What must-have features are missing? Last I checked it did basic video editing really well and it's compositing engine is really quite nice. It's not Adobe Premiere but for most use cases I've found it to be the most complete and featureful editor out there that is both multiplatform and Open Source.
I will admit that Blender has an unusual UI that will deter a lot of people.
Like I said before it's good to see some actual competition in this space.
I find it interesting that it seems that for a some people, Blender is their first experience with a node-based editor. They've been around for years. While I haven't used Nuke (or Shake), I was very good with Houdini for CG which is all based around nodes.
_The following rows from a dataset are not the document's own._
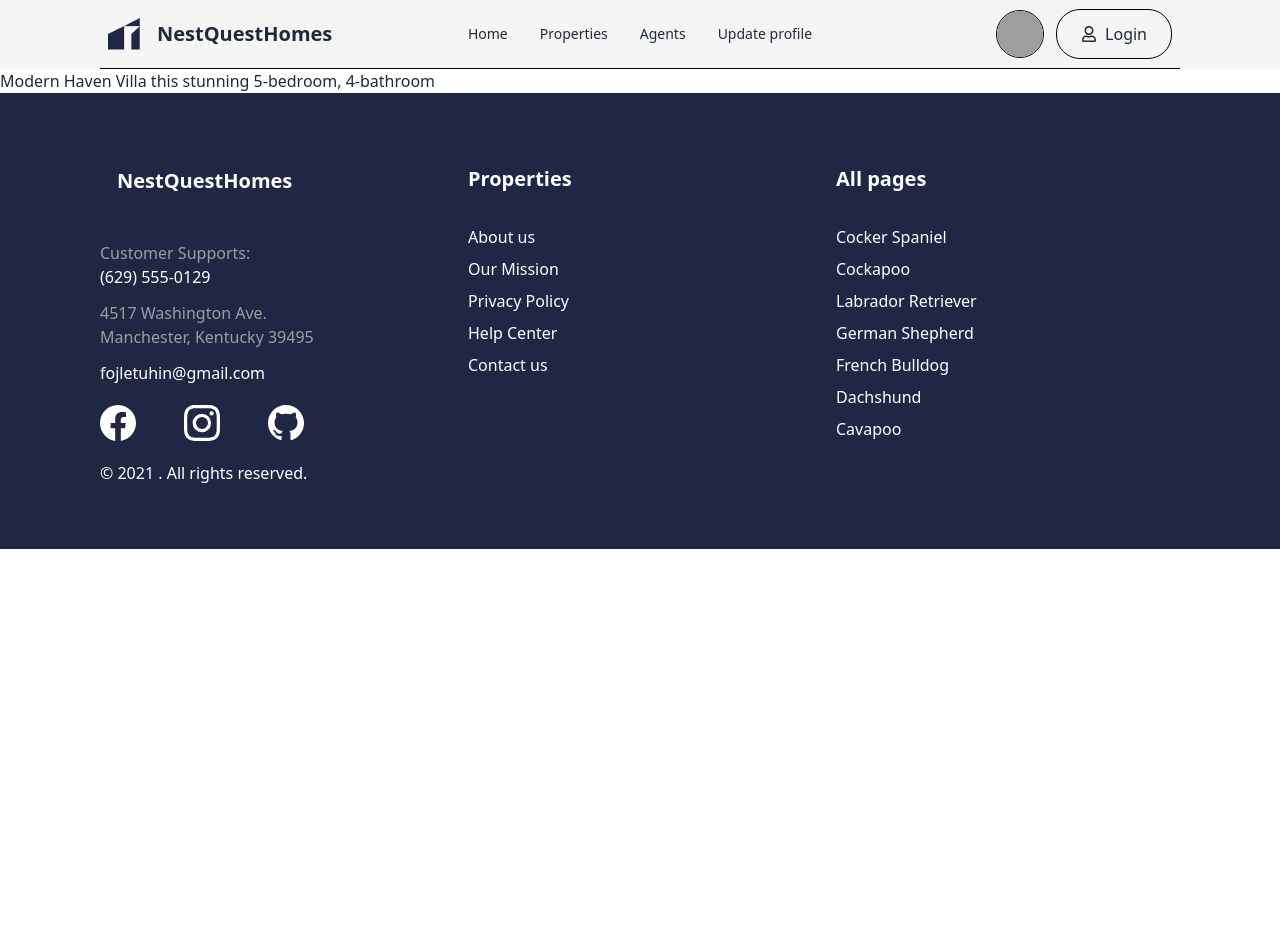
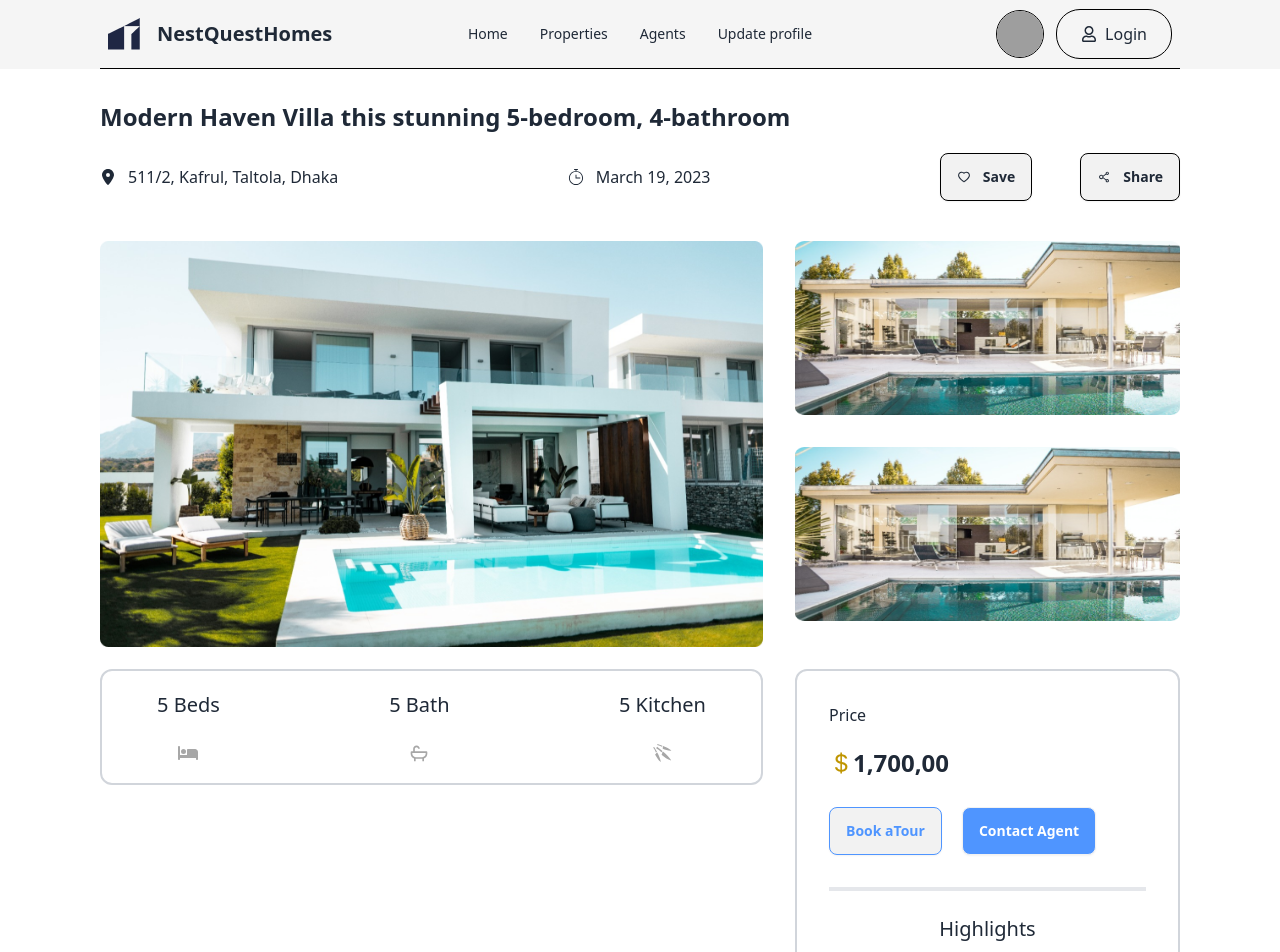
Before and after one commit to FojleTuhin/A9-NestQuestHomes, a React (Vite) app: page /viewDetails in a window 1280 px wide. Shown: the top 952 px of the page. Before the commit the page ends 800 px from the top, so only its background shows below. Built offline with nearby package versions, Linux system fonts and the light colour scheme; grey boxes are pictures that could not be loaded.

Commit message:
view details page

```diff
--- a/src/Pages/ViewDetails.jsx
+++ b/src/Pages/ViewDetails.jsx
@@ -1,8 +1,74 @@
+import { FaBed, FaLocationDot } from "react-icons/fa6";
+import { TfiTimer } from "react-icons/tfi";
+import { AiOutlineHeart, AiOutlineShareAlt } from "react-icons/ai";
+import { BiBath } from "react-icons/bi";
+import { GiKitchenKnives } from "react-icons/gi";
+import { BsCurrencyDollar } from "react-icons/bs";
 
 const ViewDetails = () => {
     return (
-        <div>
-            <p>Modern Haven Villa this stunning 5-bedroom, 4-bathroom </p>
+        <div className="px-[100px]">
+            <p className="mt-8 text-2xl font-semibold">Modern Haven Villa this stunning 5-bedroom, 4-bathroom </p>
+            <div className="mt-5 flex justify-between mb-10">
+                <div className="flex gap-3 items-center"><FaLocationDot />511/2, Kafrul, Taltola, Dhaka</div>
+                <div className="flex gap-3 items-center"><TfiTimer />March 19, 2023</div>
+                <div className="flex gap-12 items-center">
+                    <button className="flex gap-3 items-center btn border-black"><AiOutlineHeart />Save</button>
+                    <button className="flex gap-3 items-center btn border-black"><AiOutlineShareAlt />Share</button>
+                </div>
+
+            </div>
+
+            <div className="grid grid-cols-8 gap-8 h-[380px] mb-12">
+                <div className="col-span-5">
+                    <img className="h-auto bg-cover" src="/public/1.png" alt="" />
+                </div>
+                <div className="col-span-3 flex flex-col gap-8">
+                    <div>
+                        <img className="h-[174px] w-full" src="/public/2.png" alt="" />
+                    </div>
+                    <div>
+                        <img className="h-[174px] w-full" src="/public/2.png" alt="" />
+                    </div>
+                </div>
+
+
+            </div>
+            <div className="grid grid-cols-8 gap-8">
+
+                <div className="col-span-5">
+                    <div className="flex justify-between border-2 border-gray-300 rounded-xl mb-10 px-[55px] py-[20px]">
+                        <div className="flex flex-col gap-6 text-xl  items-center">
+                            <div><span>5</span> Beds</div>
+                            < FaBed className="text-xl text-[#A7A7A7]" />
+                        </div>
+                        <div className="flex flex-col gap-6 text-xl items-center">
+                            <div><span>5</span> Bath</div>
+                            < BiBath  className="text-xl text-[#A7A7A7]" />
+                        </div>
+                        <div className="flex flex-col gap-6 text-xl items-center">
+                            <div><span>5</span> Kitchen</div>
+                            < GiKitchenKnives  className="text-xl text-[#A7A7A7]" />
+                        </div>
+
+                    </div>
+
+                </div>
+                <div className="col-span-3">
+                    <div className="border-2 border-gray-300 rounded-xl p-8">
+                        <p className="mb-5">Price</p>
+                        <p className="text-2xl font-bold flex items-center "><BsCurrencyDollar className="text-[#BF9500] font-bold" />1,700,00</p>
+                        <div className="flex gap-5 mt-7 mb-8">
+                            <button className="btn border-[#4F95FF] text-[#4F95FF]">Book aTour</button>
+                            <button className="btn bg-[#4F95FF] text-white">Contact Agent</button>
+                        </div>
+                        <hr className="border-2 mb-6"/>
+                        <p className="font-medium text-xl text-center">Highlights</p>
+                    </div>
+
+                </div>
+
+            </div>
         </div>
     );
 };
```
It does include some basic compositing (or at least it did the last time I used it).
The other big node-based thing is audio synthesis / effects, for example Pure Data. As far as I know these are the only areas where dataflow programming has really taken off.
Matlab's Simulink is also node-based (probably because of LabView). It's also widely used.
Overall Blender, Kdenlive, Natron, and perhaps the new Openshot 2 are the current best FLO options for video with some stuff like Pitivi something to keep a watch on.
Now I'm a bit surprised that they require you to register to download any version... I know it's free, but it still feels unnecesary... I just want the file, why do I have to register?
To set your password, visit the following address:
(weird that an PDF was attached too with the same text, and no link)
They could have at least added the binary to the Github release: https://github.com/MrKepzie/Natron/releases/tag/2.0.5 The software looks interesting, but I cannot try it even out.
Replacing Linux with Windows does not work for me, but it may for you if you are using that OS.
Windows 64bit: https://downloads.natron.fr/Windows/releases/64bit/files/Nat...
Windows 64bit Online Installer: https://downloads.natron.fr/Windows/releases/64bit/files/Nat...
Windows 64bit zip: https://downloads.natron.fr/Windows/releases/64bit/files/Nat...
Linux TGZ: https://downloads.natron.fr/Linux/releases/64bit/files/Natro...
Linux Online Install: https://downloads.natron.fr/Linux/releases/64bit/files/Natro...
Linux Portable: https://downloads.natron.fr/Linux/releases/64bit/files/Natro...
Linux RPM: https://downloads.natron.fr/Linux/releases/64bit/files/Natro...
Linux Debian: https://downloads.natron.fr/Linux/releases/64bit/files/natro...
Note: Future versions - URL is in form
- Remove the http://natron.fr/login?os=Linux&file=
part and you are good to go.
The source is on Github and is GPL.
If they didn't provide the additional option of registering to download a binary, you probably wouldn't complain.
Your email has value, and they'll exchange their hard work (software) for your information (valuable for marketing, and understanding their users)....
I have had to take increasingly drastic measures to keep it running on modern Linuxes though, and on OS X it sadly now seems impossible :(
From my brief explorations in the past, I just haven't found graph based compositing to be intuitive. I'm hoping it makes more sense once you understand a few key concepts.
It uses Hit Film Express, a free version of the commercial product. I was able to learn the basic techniques of VFX and started to use Hit Film to edit my family videos. Win-Win.